Surface area-normalised dissolution rates of the primary minerals in two distinct granitic soils located in 1) the Dartmoor National Park, England and 2) Glen Dye, Scotland were determined as a function of depth. Each soil was sampled to a depth of ~ 1 m. The maximum soil ages based on 14C analysis of the humin fraction of the soil are 15,600 and 4400 years for the Dartmoor and Glen Dye soil profiles, respectively. The measured BET surface areas of the soil minerals are close to 5 m2/g in the B and C horizons, but decrease to less than 1 m2/g close to the surface. Retrieved geometric surface area normalised mineral dissolution rates are most rapid at the surface and at the bedrock–soil interface; this behaviour is interpreted to stem from a combination of the approach to equilibrium of the soil waters with depth and more rapid dissolution rates of fresh versus weathered surfaces. At the soil surface, the relative mineral dissolution rate order is found to be quartz > feldspar > mica, with quartz geometric surface area dissolution rates as fast as 2.6 to 4.1 × 10− 13 mol/m2/s. As observed in a number of past studies, field based rates obtained in this study are significantly slower than corresponding rates obtained from laboratory studies, suggesting that these latter rates may not accurately describe the reactivity of primary minerals in soils.
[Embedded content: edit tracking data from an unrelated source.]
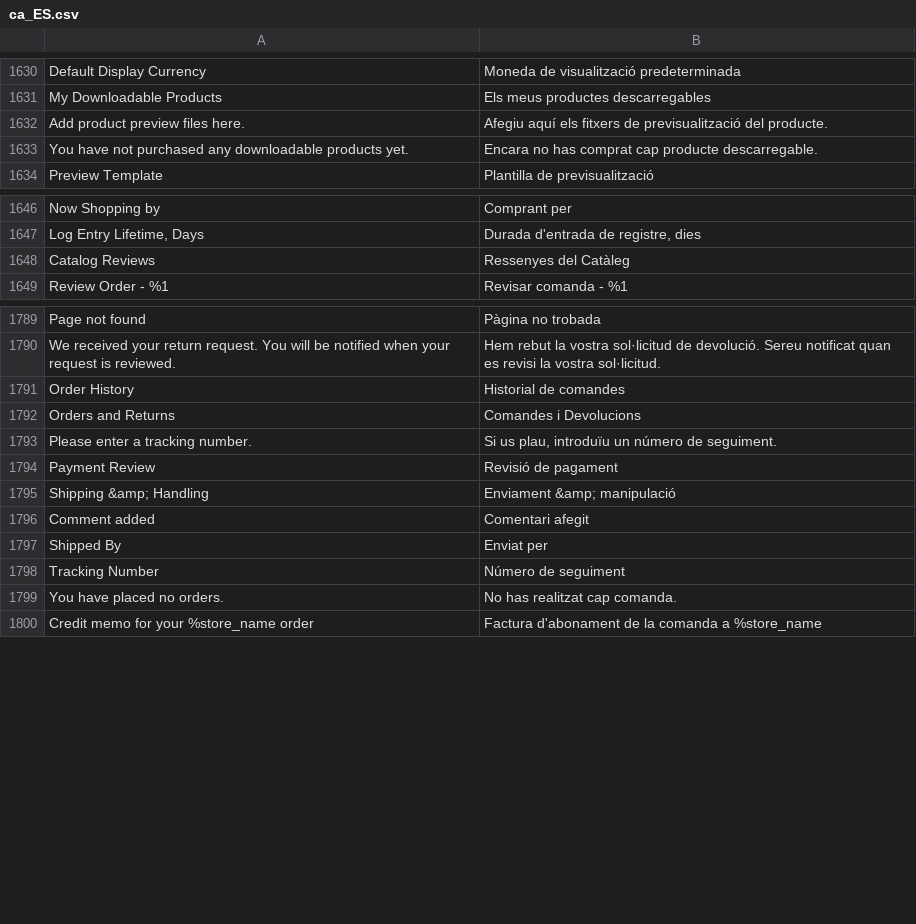
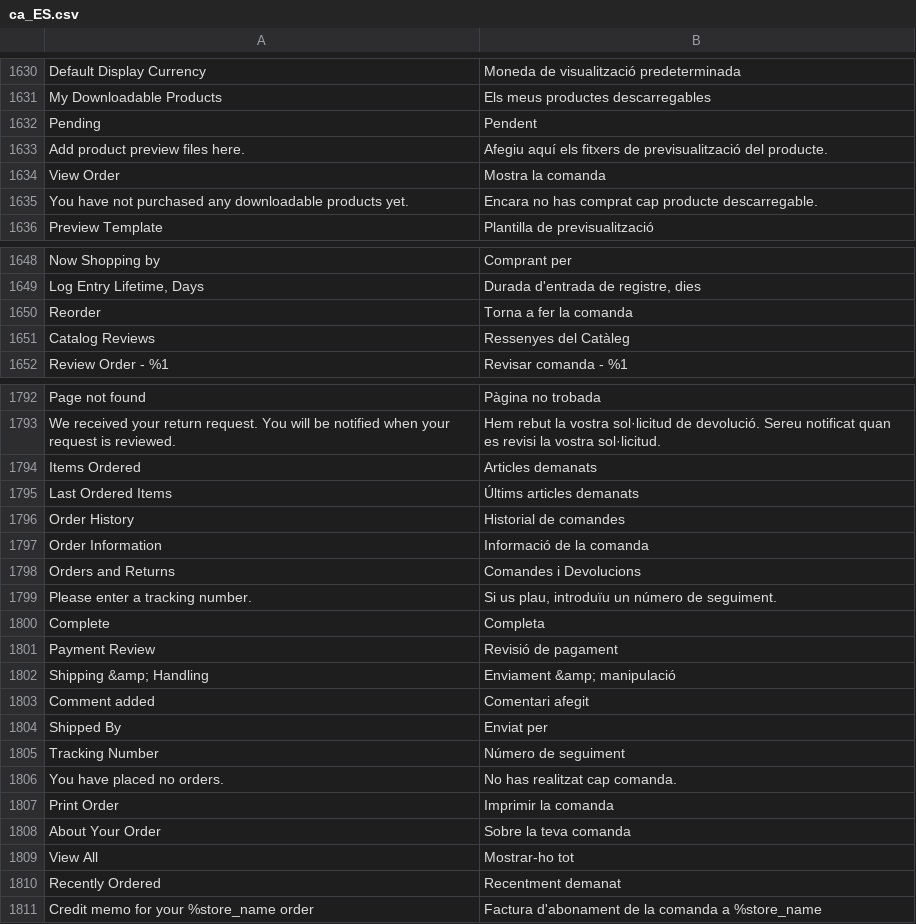
Before and after one commit to magento-l10n/language-ca_ES, a CSV file: ca_ES.csv, drawn as a sheet; only a part is shown, gaps mark what is left out; the diff names each change by its address in the sheet, - before the commit and + after, or states it on an @@ line.

Commit message:
Updating translations from Crowdin.

```diff
--- a/ca_ES.csv
+++ b/ca_ES.csv
+row 1632: Pending | Pendent
+row 1634: View Order | Mostra la comanda
+row 1650: Reorder | Torna a fer la comanda
+row 1794: Items Ordered | Articles demanats
+row 1795: Last Ordered Items | Últims articles demanats
+row 1797: Order Information | Informació de la comanda
+row 1800: Complete | Completa
+row 1807: Print Order | Imprimir la comanda
+row 1808: About Your Order | Sobre la teva comanda
+row 1809: View All | Mostrar-ho tot
+row 1810: Recently Ordered | Recentment demanat
```
Also changed, not shown: 1 other file.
|Early online date||27 Aug 2014|
|Publication status||Published - Jan 2015|
Bibliographical note© 2014 Published by Elsevier.
- mineral weathering